Code change snippets:
-*-
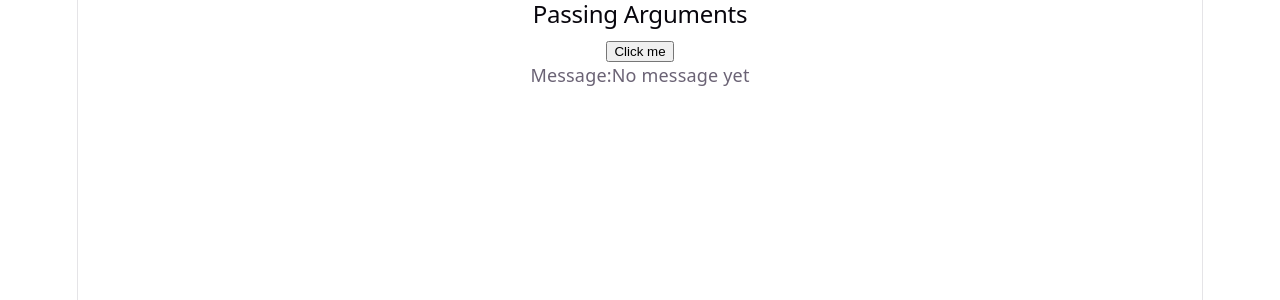
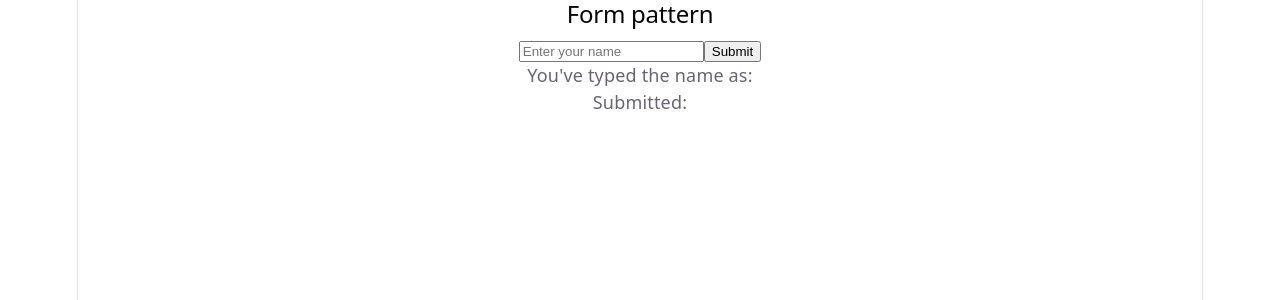
Before and after one commit to rajeshwaribc09/MERN_Stu_FebMay26Mys, a React (Vite) app in the folder W10/D3/my-event-app/: page / in a window 1280 px wide. Shown: the top 300 px of the page. Built offline with nearby package versions, Linux system fonts and the light colour scheme.

Commit message:
Common from patterns

```diff
--- a/W10/D3/my-event-app/src/App.jsx
+++ b/W10/D3/my-event-app/src/App.jsx
@@ -2,13 +2,19 @@ import './App.css'
 import { EventBasics } from "./components/P1";
 import { EventObject } from "./components/P2";
 import { PassingArguments } from './components/P3';
+import { UseCallbackEvents } from './components/P5';
+import { EventDelegation } from './components/P6';
+import { ControlledComponent } from './components/P7';
 
 function App() {
    return (
     <>
       {/* <EventBasics /> */}
       {/* <EventObject /> */}
-      <PassingArguments/>
+      {/* <PassingArguments/> */}
+      {/* <UseCallbackEvents/> */}
+      {/* <EventDelegation/> */}
+      <ControlledComponent/>
     </>
   )
 }
--- /dev/null
+++ b/W10/D3/my-event-app/src/components/P7.jsx
@@ -0,0 +1,29 @@
+//Common from patterns
+//Controlled component
+//A from input whose values is controlled by the React state
+import { useState } from "react";
+export function ControlledComponent(){
+    const[name, setName] = useState('');
+    const[submittedName, setSubmittedName] = useState('');
+    //input handler
+    const handleChange = (event) => {
+        setName(event.target.value);
+    };
+    //from submit handler
+    const handleSubmit = (event) => {
+        event.preventDefault();
+        setSubmittedName(name);
+    };
+    return(
+       <section>
+        <h2>Form pattern</h2>
+        <form onSubmit={handleSubmit}>
+            <input type="text" value={name} onChange={handleChange} placeholder="Enter your name" />
+            <button type="submit">Submit</button>
+        </form>
+        <p>You've typed the name as:{name}</p>
+        <p>Submitted:{submittedName}</p>
+       </section>
+
+    );
+}
```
-*-
■ ASSIGNMENT ■
Please give the entries again word for word, without any pictures.

■ OUTPUT BELOW ■
Before and after one commit to rajeshwaribc09/MERN_Stu_FebMay26Mys, a React (Vite) app in the folder W10/D3/my-event-app/: page / in a window 1280 px wide. Shown: the top 300 px of the page. Built offline with nearby package versions, Linux system fonts and the light colour scheme.

Commit message:
Common from patterns

```diff
--- a/W10/D3/my-event-app/src/App.jsx
+++ b/W10/D3/my-event-app/src/App.jsx
@@ -2,13 +2,19 @@ import './App.css'
 import { EventBasics } from "./components/P1";
 import { EventObject } from "./components/P2";
 import { PassingArguments } from './components/P3';
+import { UseCallbackEvents } from './components/P5';
+import { EventDelegation } from './components/P6';
+import { ControlledComponent } from './components/P7';
 
 function App() {
    return (
     <>
       {/* <EventBasics /> */}
       {/* <EventObject /> */}
-      <PassingArguments/>
+      {/* <PassingArguments/> */}
+      {/* <UseCallbackEvents/> */}
+      {/* <EventDelegation/> */}
+      <ControlledComponent/>
     </>
   )
 }
--- /dev/null
+++ b/W10/D3/my-event-app/src/components/P7.jsx
@@ -0,0 +1,29 @@
+//Common from patterns
+//Controlled component
+//A from input whose values is controlled by the React state
+import { useState } from "react";
+export function ControlledComponent(){
+    const[name, setName] = useState('');
+    const[submittedName, setSubmittedName] = useState('');
+    //input handler
+    const handleChange = (event) => {
+        setName(event.target.value);
+    };
+    //from submit handler
+    const handleSubmit = (event) => {
+        event.preventDefault();
+        setSubmittedName(name);
+    };
+    return(
+       <section>
+        <h2>Form pattern</h2>
+        <form onSubmit={handleSubmit}>
+            <input type="text" value={name} onChange={handleChange} placeholder="Enter your name" />
+            <button type="submit">Submit</button>
+        </form>
+        <p>You've typed the name as:{name}</p>
+        <p>Submitted:{submittedName}</p>
+       </section>
+
+    );
+}
```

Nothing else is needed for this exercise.